1911 Encyclopædia Britannica/Aldborough
|←Aldabra|| 1911 Encyclopædia Britannica, Volume 1
|See also Aldborough, North Yorkshire on Wikipedia, and our 1911 Encyclopædia Britannica disclaimer.|

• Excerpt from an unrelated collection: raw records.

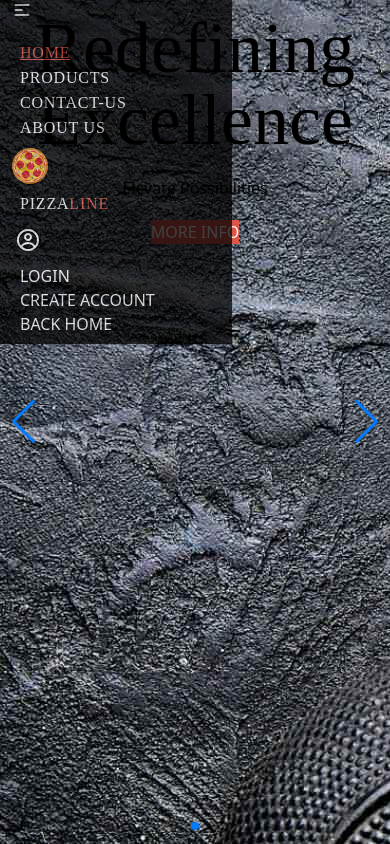
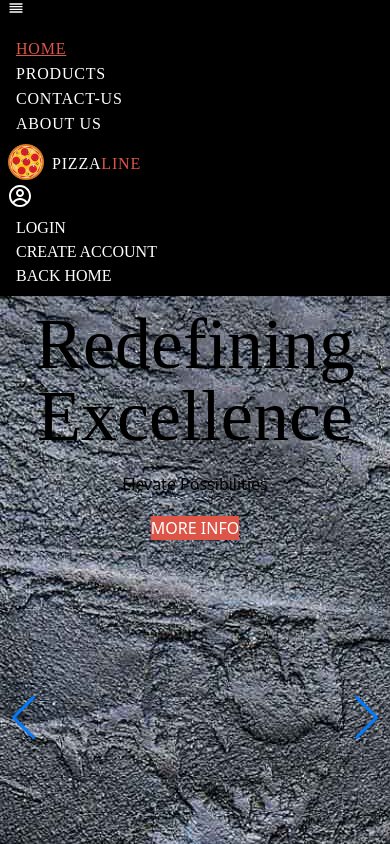
Before and after one commit to afjolhossain/pizza-line-client, a React (Vite) app: page / in a window 390 px wide. Shown: the top 844 px of the page. Built offline with nearby package versions, Linux system fonts and the light colour scheme; no server answers.

Commit message:
re-check last time

```diff
--- a/src/Pages/Home/Banner/Banner.jsx
+++ b/src/Pages/Home/Banner/Banner.jsx
@@ -29,9 +29,9 @@ const Banner = () => {
           clickable: true,
         }}
         modules={[EffectFade, Navigation, Pagination, Autoplay]}
-        className="mySwiper relative"
+        className="mySwiper relative "
       >
-        <SwiperSlide className=" ">
+        <SwiperSlide>
           <div
             className="hero min-h-screen"
             style={{
--- a/src/Pages/Shared/Navbar/Navbar.jsx
+++ b/src/Pages/Shared/Navbar/Navbar.jsx
@@ -3,6 +3,7 @@ import { CgProfile } from "react-icons/cg";
 import { Link, NavLink } from "react-router-dom";
 import useAuth from "../../../hooks/useAuth";
 import logo from "../../../assets/logo/pizza.png";
+import { FiAlignJustify } from "react-icons/fi";
 const Navbar = () => {
   const { signOutUser, user } = useAuth();
 
@@ -96,7 +97,7 @@ const Navbar = () => {
                 User
               </p>
             </summary>
-            <ul className="p-2 bg-black w-40 uppercase">
+            <ul className="p-2 bg-black  uppercase">
               <li>
                 <NavLink to="myorder">My-order</NavLink>
               </li>
@@ -112,50 +113,115 @@ const Navbar = () => {
   );
 
   return (
-    <div className="navbar text-white shadow-sm fixed z-10 bg-black px-3  opacity-75 max-w-7xl">
+    // <div className="navbar text-white shadow-sm  bg-black px-3  opacity-75 fixed top-0 ">
+    //   <div className="navbar-start">
+    //     <div className="dropdown">
+    //       <div tabIndex={0} role="button" className="btn btn-ghost lg:hidden">
+    //         <svg
+    //           xmlns="http://www.w3.org/2000/svg"
+    //           className="h-5 w-5"
+    //           fill="none"
+    //           viewBox="0 0 24 24"
+    //           stroke="currentColor"
+    //         >
+    //           <path
+    //             strokeLinecap="round"
+    //             strokeLinejoin="round"
+    //             strokeWidth="2"
+    //             d="M4 6h16M4 12h8m-8 6h16"
+    //           />
+    //         </svg>
+    //       </div>
+    //       <ul
+    //         tabIndex={0}
+    //         className="menu menu-sm dropdown-content  bg-black  rounded-box z-1 mt-3 w-52 p-2 shadow"
+    //       >
+    //         {links}
+    //       </ul>
+    //     </div>
+    //     <img className="w-9" src={logo} alt="" />
+
+    //     <h1 className=" text-1xl font-medium p-2 font-Cormorant tracking-wider uppercase hover:transition-all ease-in duration-300 ">
+    //       Pizza<span className="text-[#dc5547]">Line</span>
+    //     </h1>
+    //   </div>
+    //   <div className="navbar-center hidden lg:flex">
+    //     <ul className="menu menu-horizontal px-1">{links}</ul>
+    //   </div>
+
+    //   <div className="navbar-end">
+    //     {user?.email ? (
+    //       <>
+    //         <button
+    //           className="uppercase text-1xl font-Cormorant"
+    //           onClick={handleSignOut}
+    //         >
+    //           SignOut
+    //         </button>
+    //       </>
+    //     ) : (
+    //       <div className="dropdown dropdown-end bg-black">
+    //         <div
+    //           tabIndex={0}
+    //           role="button"
+    //           className="btn text-white  bg-black border-none shadow-none"
+    //         >
+    //           <CgProfile className="text-2xl text-white" />
+    //         </div>
+    //         <ul
+    //           tabIndex={0}
+    //           className="dropdown-content menu bg-base-100 bg-black rounded-box z-1 w-52 p-2 shadow-sm"
+    //         >
+    //           <li>
+    //             <Link to="/login">LOGIN</Link>
+    //           </li>
+
+    //           <li>
+    //             <Link to="/register">CREATE ACCOUNT</Link>
+    //           </li>
+    //           <li>
+    //             <Link to="/">BACK HOME</Link>
+    //           </li>
+    //         </ul>
+    //       </div>
+    //     )}
+    //   </div>
+    // </div>
+
+    <div className="navbar bg-base-100 shadow-sm bg-black px-2  z-10 sticky top-0">
       <div className="navbar-start">
         <div className="dropdown">
           <div tabIndex={0} role="button" className="btn btn-ghost lg:hidden">
-            <svg
-              xmlns="http://www.w3.org/2000/svg"
-              className="h-5 w-5"
-              fill="none"
-              viewBox="0 0 24 24"
-              stroke="currentColor"
-            >
-              <path
-                strokeLinecap="round"
-                strokeLinejoin="round"
-                strokeWidth="2"
-                d="M4 6h16M4 12h8m-8 6h16"
-              />
-            </svg>
+            <div className="text-white">
+              <FiAlignJustify />
+            </div>
           </div>
           <ul
             tabIndex={0}
-            className="menu menu-sm dropdown-content  bg-black  rounded-box z-1 mt-3 w-52 p-2 shadow"
+            className="menu menu-sm dropdown-content bg-black  rounded-box z-1 mt-3 w-52 p-2 shadow"
           >
             {links}
           </ul>
         </div>
-        <img className="w-9" src={logo} alt="" />
+        <div className="flex">
+          <img className="w-9 h-9" src={logo} alt="" />
 
-        <h1 className=" text-1xl font-medium p-2 font-Cormorant tracking-wider uppercase hover:transition-all ease-in duration-300 ">
-          Pizza<span className="text-[#dc5547]">Line</span>
-        </h1>
+          <h1 className=" text-1xl font-medium p-2 font-Cormorant tracking-wider uppercase text-white hover:transition-all ease-in duration-300 ">
+            Pizza<span className="text-[#dc5547]">Line</span>
+          </h1>
+        </div>
       </div>
       <div className="navbar-center hidden lg:flex">
         <ul className="menu menu-horizontal px-1">{links}</ul>
       </div>
-
-      <div className="navbar-end">
+      <div className="navbar-end text-white font-Cormorant">
         {user?.email ? (
           <>
             <button
               className="uppercase text-1xl font-Cormorant"
               onClick={handleSignOut}
             >
-              SignOut
+              Sign Out
             </button>
           </>
         ) : (
@@ -163,7 +229,7 @@ const Navbar = () => {
             <div
               tabIndex={0}
               role="button"
-              className="btn text-white  bg-black m-1 border-none shadow-none"
+              className="btn text-white  bg-black border-none shadow-none"
             >
               <CgProfile className="text-2xl text-white" />
             </div>
--- a/src/Pages/SpecialItems/SpecialItems.jsx
+++ b/src/Pages/SpecialItems/SpecialItems.jsx
@@ -17,11 +17,11 @@ const SpecialItems = () => {
     });
   }, []);
   return (
-    <div>
+    <div className="py-6">
       <h1 className="text-5xl text-center font-Cormorant mt-10  text-gray-600">
         SPECIALITIES
       </h1>
-      <div className="grid md:grid-cols-2">
+      <div className="grid md:grid-cols-2 sm:grid-cols-1">
         <div data-aos="fade-up-right" data-aos-delay="200">
           <div className="flex flex-col max-w-3xl px-6 space-y-4 sm:p-10 dark:bg-gray-50 dark:text-gray-800">
             <ul className="flex flex-col divide-y dark:divide-gray-300">
```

ALDBOROUGH, a village in the Ripon parliamentary division of the West Riding of Yorkshire, England, 16 m. W.N.W. of York, and 1 m. E. of the market town of Boroughbridge, which has a station on a branch of the North-Eastern railway. Aldborough formerly returned two members to parliament, but was disfranchised by the Reform Act of 1832. The place is remarkable from its numerous ancient remains. It was the Isurium Brigantum of the Romans, originially perhaps a capital of the Brigantes tribe, and afterwards a Romano-British town of considerable size. Inscriptions, beautiful mosaics and other traces of comfortable houses have been found, with many potsherds, coins and bronze, iron and other objects; and a large part of the town walls, several moscaics and parts of buildings, can be seen. A fine collection is kept in the Museum Insurianum in the grounds of the manor-house.